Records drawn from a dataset
══════

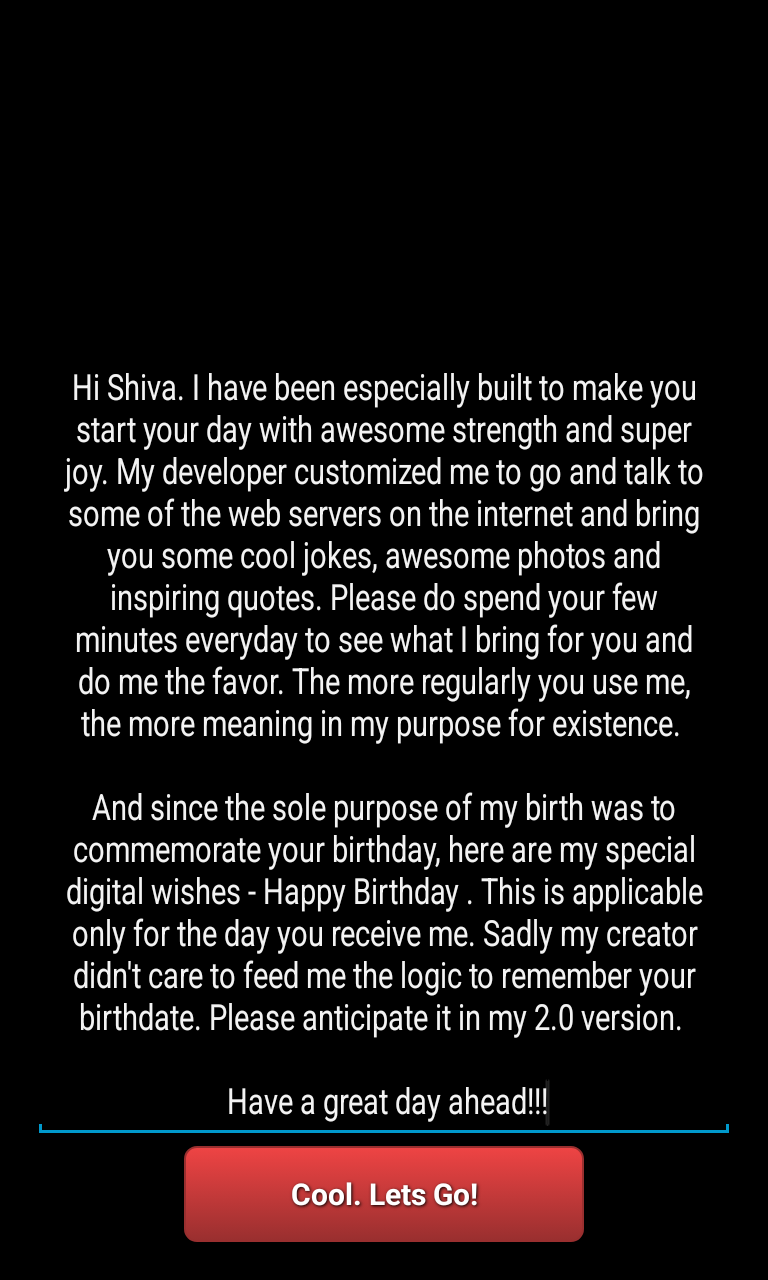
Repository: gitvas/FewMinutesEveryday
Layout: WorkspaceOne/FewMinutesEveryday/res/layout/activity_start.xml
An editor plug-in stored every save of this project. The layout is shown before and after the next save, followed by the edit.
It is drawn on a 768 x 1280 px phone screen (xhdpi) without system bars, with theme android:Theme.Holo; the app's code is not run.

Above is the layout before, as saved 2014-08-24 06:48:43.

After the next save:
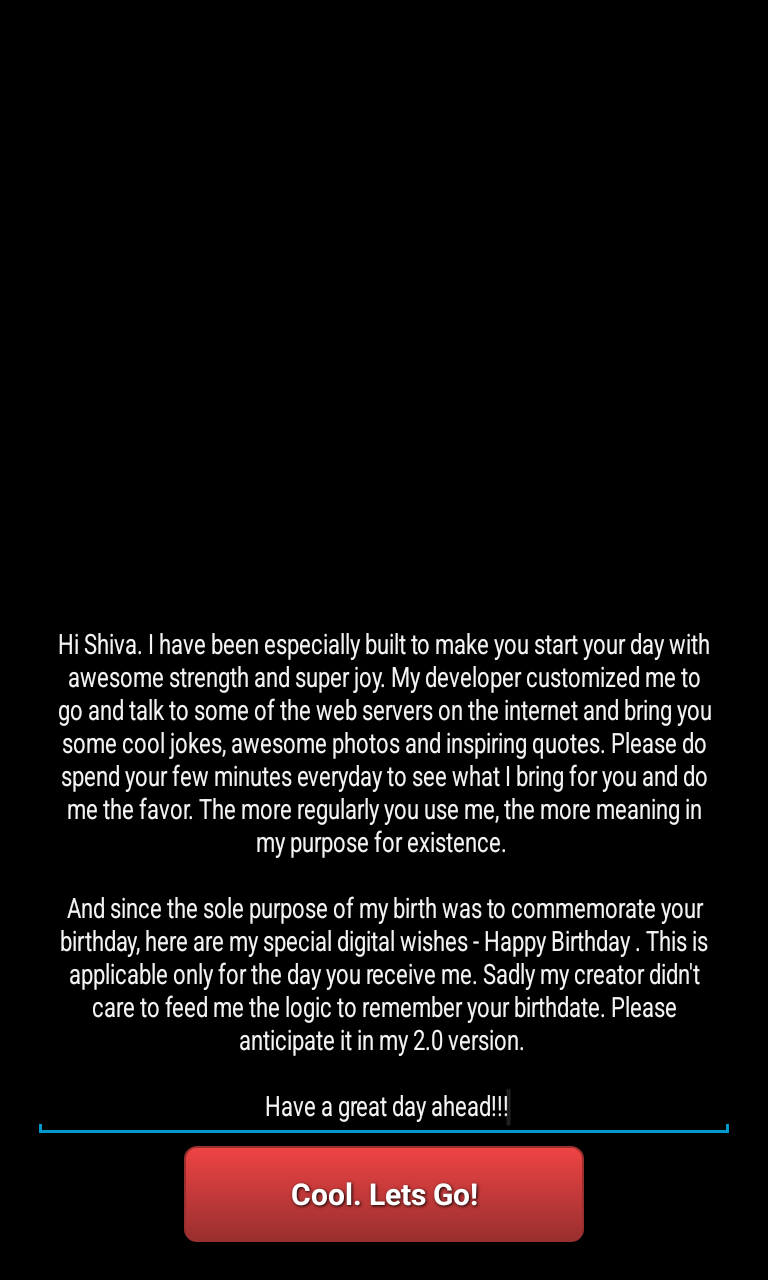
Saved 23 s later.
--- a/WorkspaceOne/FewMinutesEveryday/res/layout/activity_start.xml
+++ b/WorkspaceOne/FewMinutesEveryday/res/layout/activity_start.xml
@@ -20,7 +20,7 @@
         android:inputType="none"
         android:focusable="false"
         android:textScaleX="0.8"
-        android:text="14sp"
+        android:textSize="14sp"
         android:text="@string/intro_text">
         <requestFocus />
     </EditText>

══════

▸ EXERCISE OBJECTIVE
Where a line in the entries holds "layout", copy that line.

▸ OUTPUT OF THE EXERCISE
Layout: WorkspaceOne/FewMinutesEveryday/res/layout/activity_start.xml
An editor plug-in stored every save of this project. The layout is shown before and after the next save, followed by the edit.
Above is the layout before, as saved 2014-08-24 06:48:43.
--- a/WorkspaceOne/FewMinutesEveryday/res/layout/activity_start.xml
+++ b/WorkspaceOne/FewMinutesEveryday/res/layout/activity_start.xml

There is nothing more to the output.